Change detection outputs:
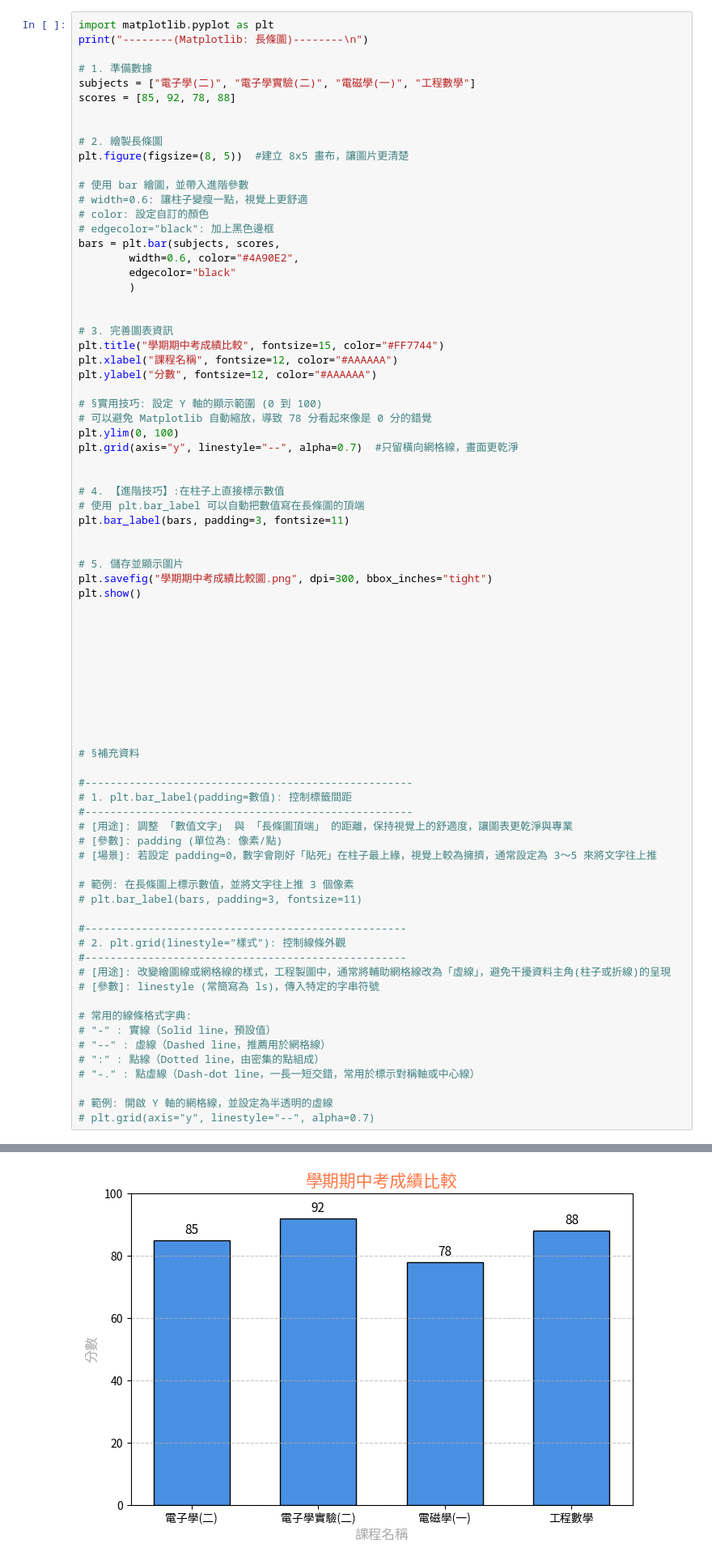
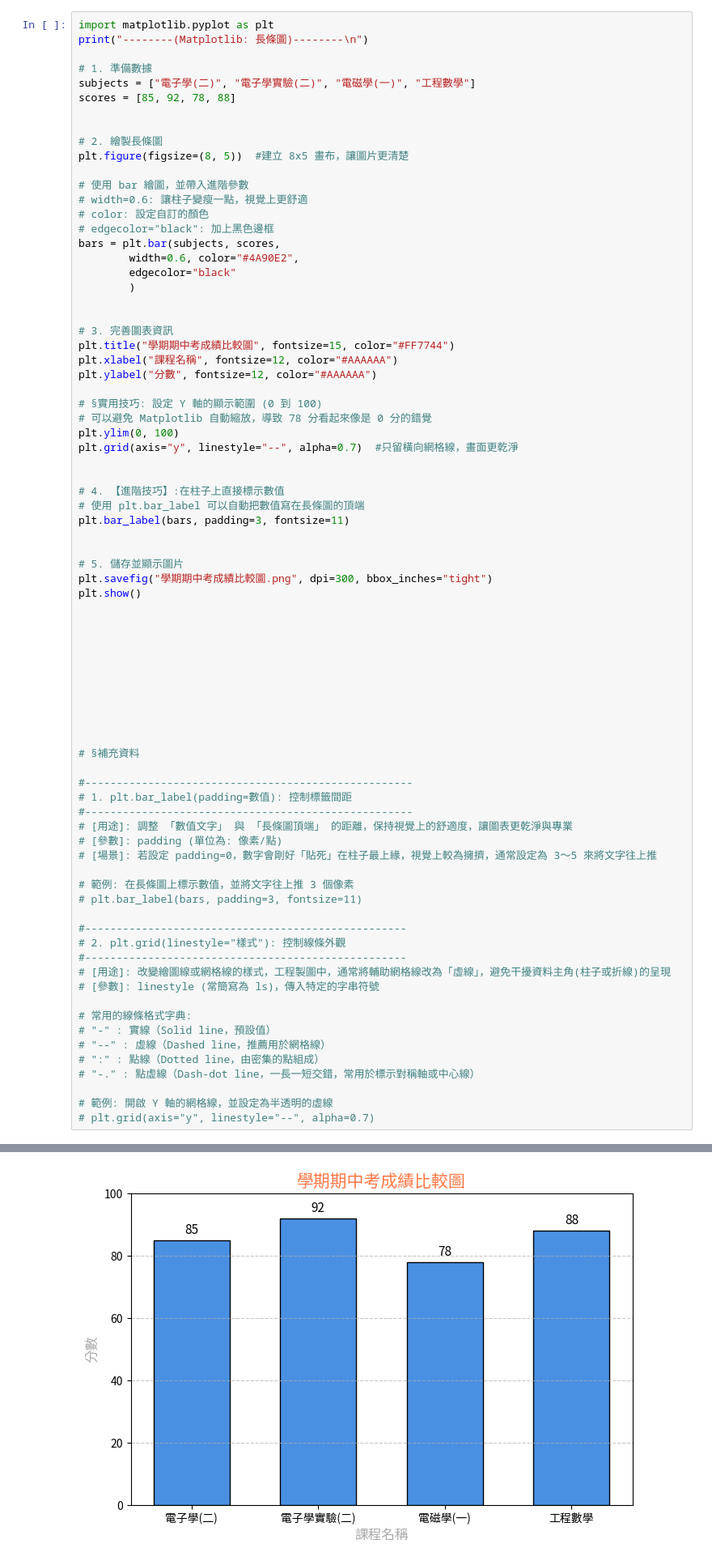
Before and after one commit to u9828057/Python_Practice, a Jupyter notebook: Matplotlib/Python_暑假練習_08_19:【Matplotlib】長條圖.ipynb, the cells around one changed output, grey strips where cells are left out. Shown at 81% size. Cells and saved outputs as stored; diff of their text form.

```diff
--- a/Matplotlib/Python_暑假練習_08_19:【Matplotlib】長條圖.ipynb
+++ b/Matplotlib/Python_暑假練習_08_19:【Matplotlib】長條圖.ipynb
@@ -203,7 +201,7 @@ bars = plt.bar(subjects, scores,
 
 
 # 3. 完善圖表資訊
-plt.title("學期期中考成績比較", fontsize=15, color="#FF7744")
+plt.title("學期期中考成績比較圖", fontsize=15, color="#FF7744")
 plt.xlabel("課程名稱", fontsize=12, color="#AAAAAA")
 plt.ylabel("分數", fontsize=12, color="#AAAAAA")
 
@@ -232,33 +230,33 @@ plt.show()
 
 
 # §補充資料
 
 #----------------------------------------------------
 # 1. plt.bar_label(padding=數值): 控制標籤間距
 #----------------------------------------------------
 # [用途]: 調整 「數值文字」 與 「長條圖頂端」 的距離，保持視覺上的舒適度，讓圖表更乾淨與專業
 # [參數]: padding (單位為: 像素/點)
 # [場景]: 若設定 padding=0，數字會剛好「貼死」在柱子最上緣，視覺上較為擁擠，通常設定為 3～5 來將文字往上推
 
 # 範例: 在長條圖上標示數值，並將文字往上推 3 個像素
 # plt.bar_label(bars, padding=3, fontsize=11)
 
 #---------------------------------------------------
 # 2. plt.grid(linestyle="樣式"): 控制線條外觀
 #---------------------------------------------------
 # [用途]: 改變繪圖線或網格線的樣式，工程製圖中，通常將輔助網格線改為「虛線」，避免干擾資料主角(柱子或折線)的呈現
 # [參數]: linestyle (常簡寫為 ls)，傳入特定的字串符號
 
 # 常用的線條格式字典:
 # "-" : 實線（Solid line，預設值）
 # "--" : 虛線（Dashed line，推薦用於網格線）
 # ":" : 點線（Dotted line，由密集的點組成）
 # "-." : 點虛線（Dash-dot line，一長一短交錯，常用於標示對稱軸或中心線）
 
 # 範例: 開啟 Y 軸的網格線，並設定為半透明的虛線
 # plt.grid(axis="y", linestyle="--", alpha=0.7)
 # %% [output]
 --------(Matplotlib: 長條圖)--------
-[figure, old version]
+[figure, new version]
 # %%
 |
```
Also changed, not shown: parts of 1 cell of this notebook.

TASK DETAILS -> Copy every line above word for word and exclude the pictures.

RESULT OF THIS EXERCISE ->
Before and after one commit to u9828057/Python_Practice, a Jupyter notebook: Matplotlib/Python_暑假練習_08_19:【Matplotlib】長條圖.ipynb, the cells around one changed output, grey strips where cells are left out. Shown at 81% size. Cells and saved outputs as stored; diff of their text form.

```diff
--- a/Matplotlib/Python_暑假練習_08_19:【Matplotlib】長條圖.ipynb
+++ b/Matplotlib/Python_暑假練習_08_19:【Matplotlib】長條圖.ipynb
@@ -203,7 +201,7 @@ bars = plt.bar(subjects, scores,
 
 
 # 3. 完善圖表資訊
-plt.title("學期期中考成績比較", fontsize=15, color="#FF7744")
+plt.title("學期期中考成績比較圖", fontsize=15, color="#FF7744")
 plt.xlabel("課程名稱", fontsize=12, color="#AAAAAA")
 plt.ylabel("分數", fontsize=12, color="#AAAAAA")
 
@@ -232,33 +230,33 @@ plt.show()
 
 
 # §補充資料
 
 #----------------------------------------------------
 # 1. plt.bar_label(padding=數值): 控制標籤間距
 #----------------------------------------------------
 # [用途]: 調整 「數值文字」 與 「長條圖頂端」 的距離，保持視覺上的舒適度，讓圖表更乾淨與專業
 # [參數]: padding (單位為: 像素/點)
 # [場景]: 若設定 padding=0，數字會剛好「貼死」在柱子最上緣，視覺上較為擁擠，通常設定為 3～5 來將文字往上推
 
 # 範例: 在長條圖上標示數值，並將文字往上推 3 個像素
 # plt.bar_label(bars, padding=3, fontsize=11)
 
 #---------------------------------------------------
 # 2. plt.grid(linestyle="樣式"): 控制線條外觀
 #---------------------------------------------------
 # [用途]: 改變繪圖線或網格線的樣式，工程製圖中，通常將輔助網格線改為「虛線」，避免干擾資料主角(柱子或折線)的呈現
 # [參數]: linestyle (常簡寫為 ls)，傳入特定的字串符號
 
 # 常用的線條格式字典:
 # "-" : 實線（Solid line，預設值）
 # "--" : 虛線（Dashed line，推薦用於網格線）
 # ":" : 點線（Dotted line，由密集的點組成）
 # "-." : 點虛線（Dash-dot line，一長一短交錯，常用於標示對稱軸或中心線）
 
 # 範例: 開啟 Y 軸的網格線，並設定為半透明的虛線
 # plt.grid(axis="y", linestyle="--", alpha=0.7)
 # %% [output]
 --------(Matplotlib: 長條圖)--------
-[figure, old version]
+[figure, new version]
 # %%
 |
```
Also changed, not shown: parts of 1 cell of this notebook.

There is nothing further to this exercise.